**Brief**
What should come back is the data below, word for word, minus any picture.

--- START ---

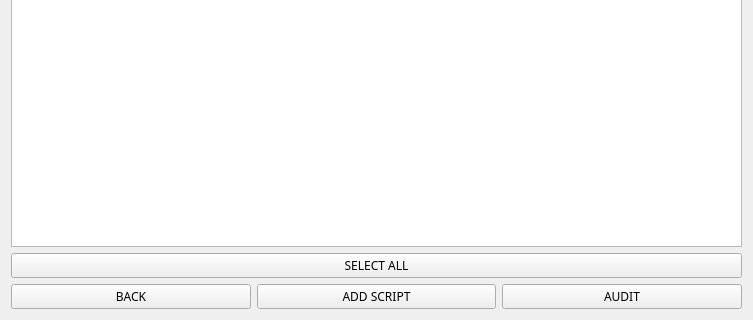
h4636oh/EasyAudit_QT, file audit_select_page.ui: the form before one commit; both pictures show x 0 to 753 and y 343 to 663 of the 753 by 663 pixel window.
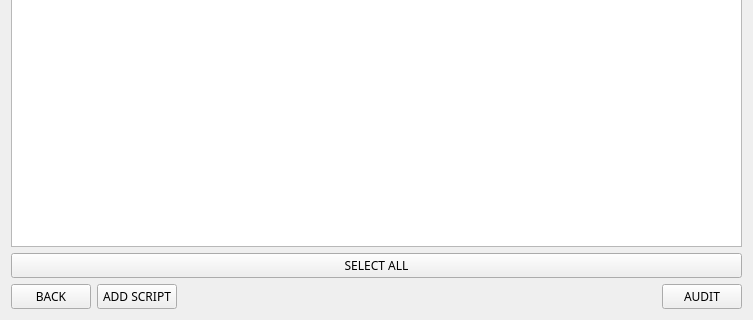
The form after the commit. Icons and pictures are not drawn.

```diff
--- a/audit_select_page.ui
+++ b/audit_select_page.ui
@@ -93,6 +93,19 @@
        </property>
       </widget>
      </item>
+     <item>
+      <spacer name="horizontalSpacer_2">
+       <property name="orientation">
+        <enum>Qt::Orientation::Horizontal</enum>
+       </property>
+       <property name="sizeHint" stdset="0">
+        <size>
+         <width>40</width>
+         <height>20</height>
+        </size>
+       </property>
+      </spacer>
+     </item>
      <item>
       <widget class="QPushButton" name="audit_btn">
        <property name="text">
```
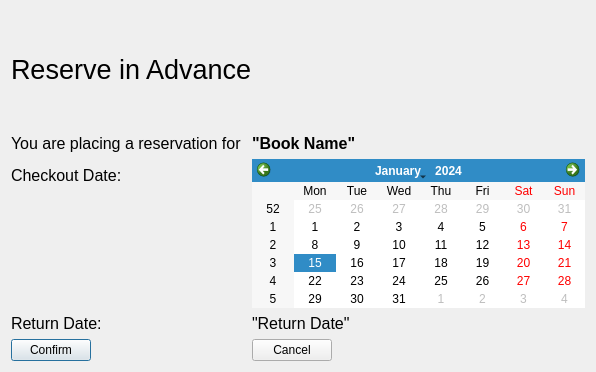
This is NewWindowChur/reservebook.ui in jandrealyn/LibraryQtSystem as Qt 5 draws it before an edit. The edited form follows.
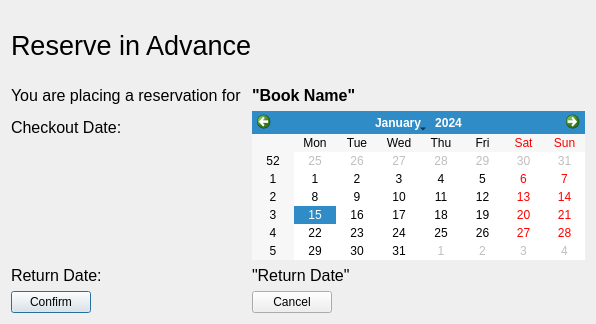
This is the edited form.

The edit to the form file:
```diff
--- a/NewWindowChur/reservebook.ui
+++ b/NewWindowChur/reservebook.ui
@@ -7,7 +7,7 @@
     <x>0</x>
     <y>0</y>
     <width>596</width>
-    <height>372</height>
+    <height>324</height>
    </rect>
   </property>
   <property name="windowTitle">
```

--- END ---

**Solution for this task**
h4636oh/EasyAudit_QT, file audit_select_page.ui: the form before one commit; both pictures show x 0 to 753 and y 343 to 663 of the 753 by 663 pixel window.
The form after the commit. Icons and pictures are not drawn.

```diff
--- a/audit_select_page.ui
+++ b/audit_select_page.ui
@@ -93,6 +93,19 @@
        </property>
       </widget>
      </item>
+     <item>
+      <spacer name="horizontalSpacer_2">
+       <property name="orientation">
+        <enum>Qt::Orientation::Horizontal</enum>
+       </property>
+       <property name="sizeHint" stdset="0">
+        <size>
+         <width>40</width>
+         <height>20</height>
+        </size>
+       </property>
+      </spacer>
+     </item>
      <item>
       <widget class="QPushButton" name="audit_btn">
        <property name="text">
```
This is NewWindowChur/reservebook.ui in jandrealyn/LibraryQtSystem as Qt 5 draws it before an edit. The edited form follows.
This is the edited form.

The edit to the form file:
```diff
--- a/NewWindowChur/reservebook.ui
+++ b/NewWindowChur/reservebook.ui
@@ -7,7 +7,7 @@
     <x>0</x>
     <y>0</y>
     <width>596</width>
-    <height>372</height>
+    <height>324</height>
    </rect>
   </property>
   <property name="windowTitle">
```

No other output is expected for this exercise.